WHAT YOU HAVE TO DO: Find each line below where the word "width" occurs, and copy it.

DATA EXTRACT:

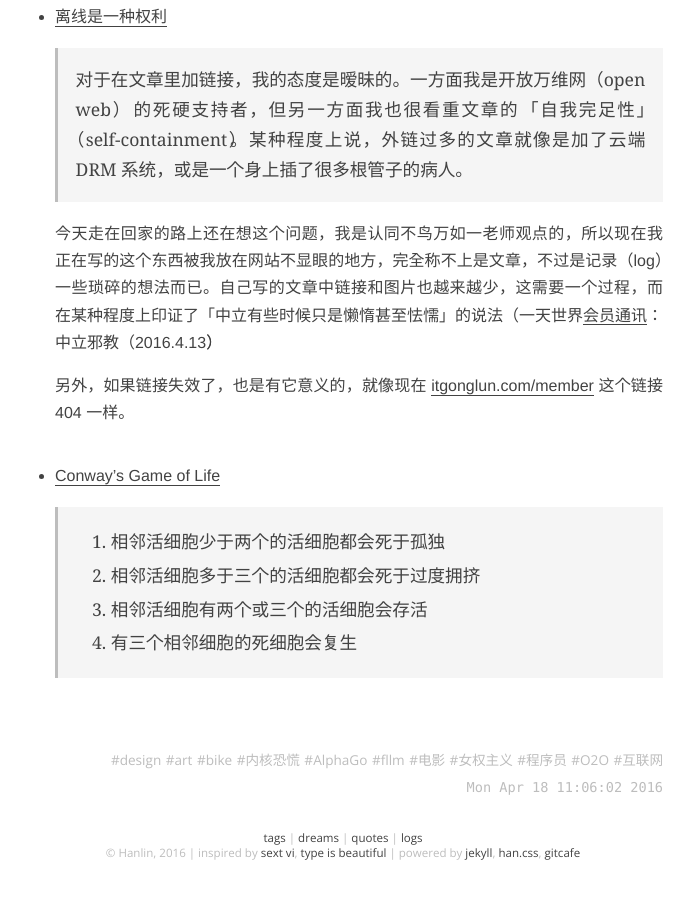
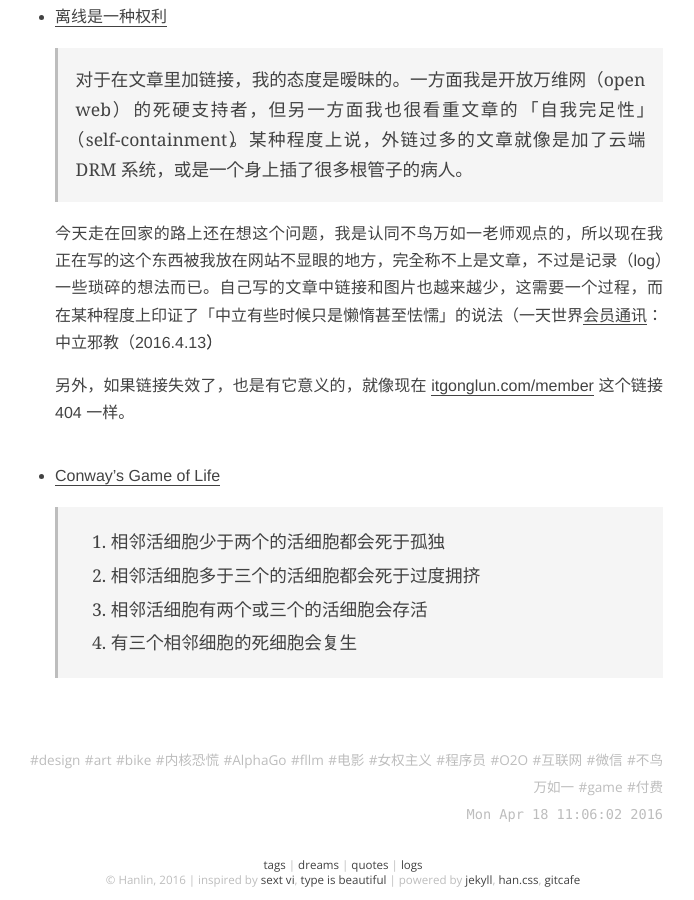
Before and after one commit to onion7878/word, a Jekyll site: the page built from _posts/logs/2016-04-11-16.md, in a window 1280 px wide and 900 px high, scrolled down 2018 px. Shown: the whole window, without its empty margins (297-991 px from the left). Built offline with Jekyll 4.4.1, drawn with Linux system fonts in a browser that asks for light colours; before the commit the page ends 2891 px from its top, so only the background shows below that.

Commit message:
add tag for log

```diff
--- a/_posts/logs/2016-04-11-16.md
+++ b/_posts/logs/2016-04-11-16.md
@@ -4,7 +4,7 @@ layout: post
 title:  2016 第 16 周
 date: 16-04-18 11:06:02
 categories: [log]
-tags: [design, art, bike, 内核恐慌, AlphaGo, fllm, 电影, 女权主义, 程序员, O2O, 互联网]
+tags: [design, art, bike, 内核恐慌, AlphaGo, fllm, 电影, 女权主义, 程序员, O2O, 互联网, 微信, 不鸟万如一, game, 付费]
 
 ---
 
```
---
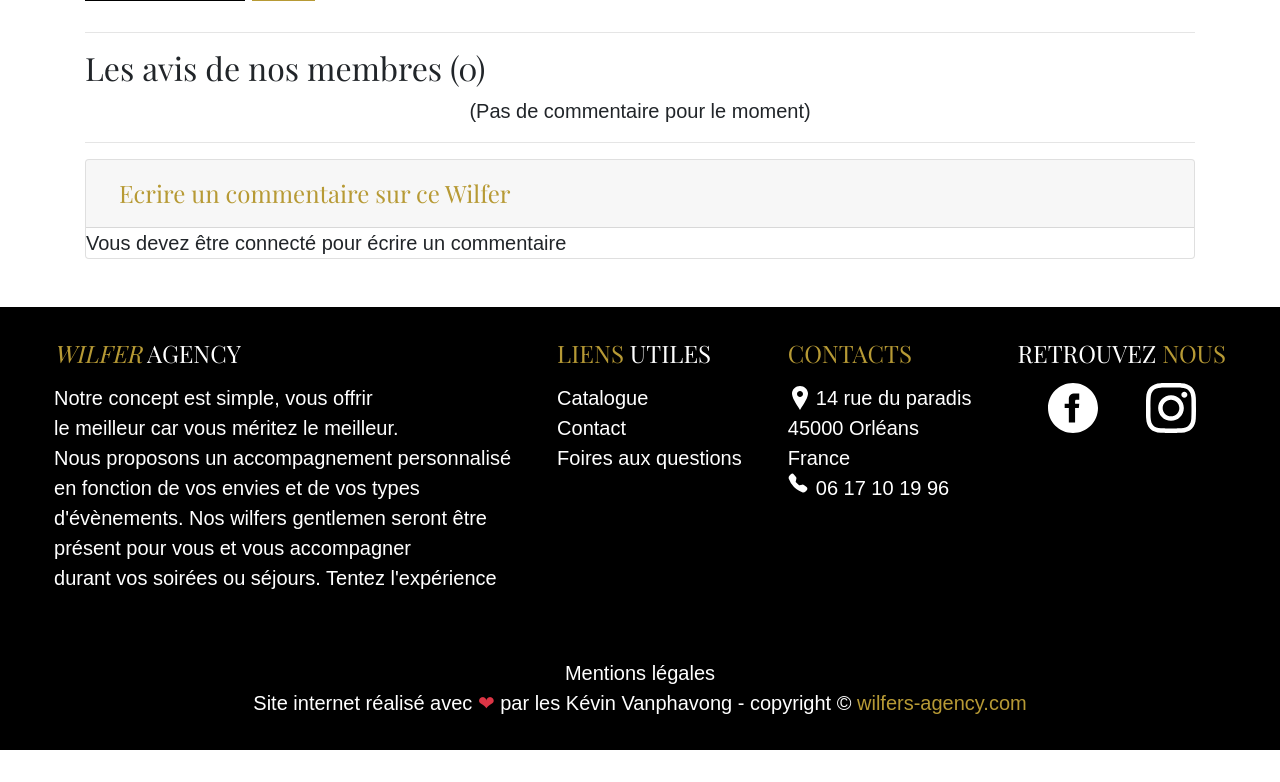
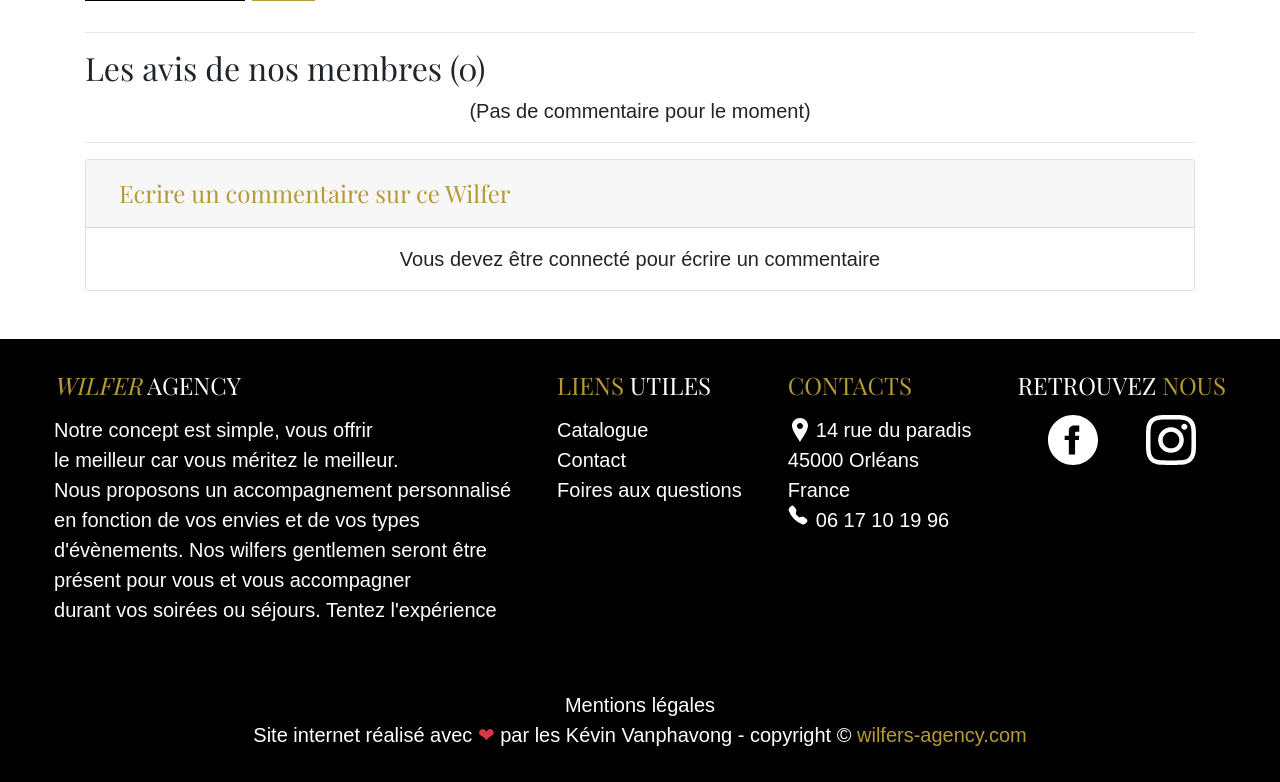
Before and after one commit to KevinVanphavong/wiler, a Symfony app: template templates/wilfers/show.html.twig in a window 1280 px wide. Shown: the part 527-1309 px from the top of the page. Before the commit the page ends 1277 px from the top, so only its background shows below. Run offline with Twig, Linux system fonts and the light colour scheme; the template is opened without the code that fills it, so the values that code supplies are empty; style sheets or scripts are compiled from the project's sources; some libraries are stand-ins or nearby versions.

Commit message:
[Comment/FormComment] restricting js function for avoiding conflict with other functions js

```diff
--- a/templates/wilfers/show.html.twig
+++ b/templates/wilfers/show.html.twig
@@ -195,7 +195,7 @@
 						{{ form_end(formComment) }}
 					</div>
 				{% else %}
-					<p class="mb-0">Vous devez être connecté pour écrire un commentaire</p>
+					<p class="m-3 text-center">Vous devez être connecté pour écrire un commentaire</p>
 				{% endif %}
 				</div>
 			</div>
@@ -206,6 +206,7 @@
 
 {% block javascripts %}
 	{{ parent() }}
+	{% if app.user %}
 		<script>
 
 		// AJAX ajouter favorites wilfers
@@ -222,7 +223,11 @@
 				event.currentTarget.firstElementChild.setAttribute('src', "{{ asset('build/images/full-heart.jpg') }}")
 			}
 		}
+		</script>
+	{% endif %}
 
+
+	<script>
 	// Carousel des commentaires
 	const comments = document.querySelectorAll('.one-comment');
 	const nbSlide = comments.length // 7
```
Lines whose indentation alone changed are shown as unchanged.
==
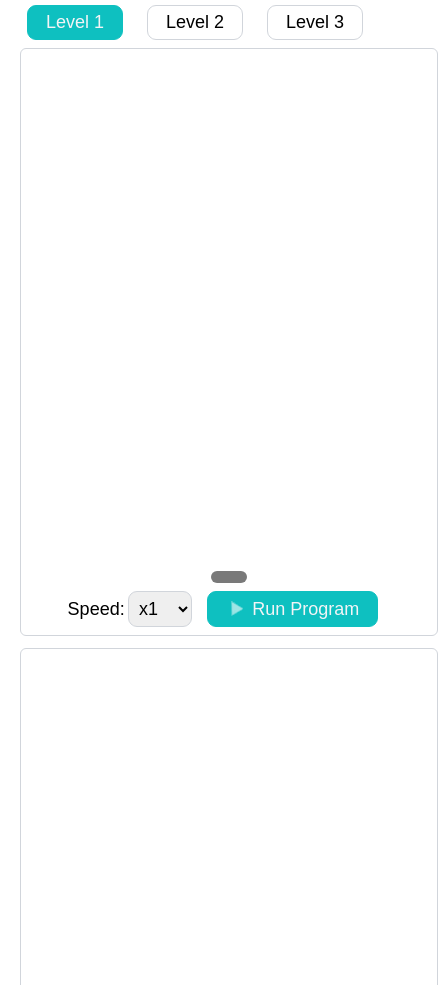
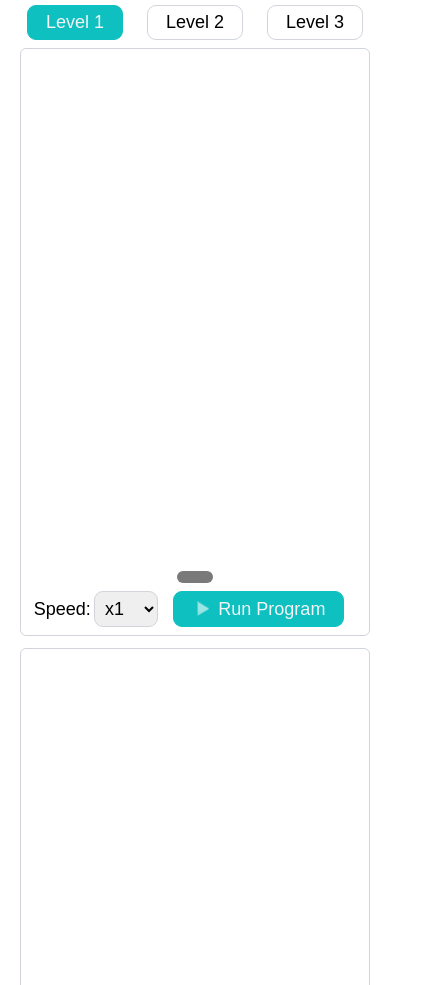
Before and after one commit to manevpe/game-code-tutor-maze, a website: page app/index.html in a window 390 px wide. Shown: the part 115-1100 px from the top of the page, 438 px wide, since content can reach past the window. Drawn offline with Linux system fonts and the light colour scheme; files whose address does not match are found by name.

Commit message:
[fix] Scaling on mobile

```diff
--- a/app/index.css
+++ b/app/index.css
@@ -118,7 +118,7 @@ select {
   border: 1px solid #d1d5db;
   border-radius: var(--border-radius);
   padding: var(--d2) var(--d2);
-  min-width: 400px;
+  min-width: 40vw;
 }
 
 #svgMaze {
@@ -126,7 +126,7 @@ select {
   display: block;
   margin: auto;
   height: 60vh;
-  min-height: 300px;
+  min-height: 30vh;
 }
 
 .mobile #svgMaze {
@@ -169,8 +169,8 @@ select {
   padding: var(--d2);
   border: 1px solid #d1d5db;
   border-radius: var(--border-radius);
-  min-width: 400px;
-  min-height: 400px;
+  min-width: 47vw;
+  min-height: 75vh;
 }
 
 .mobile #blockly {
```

TASK RESPONSE:
-  min-width: 400px;
+  min-width: 40vw;
-  min-width: 400px;
+  min-width: 47vw;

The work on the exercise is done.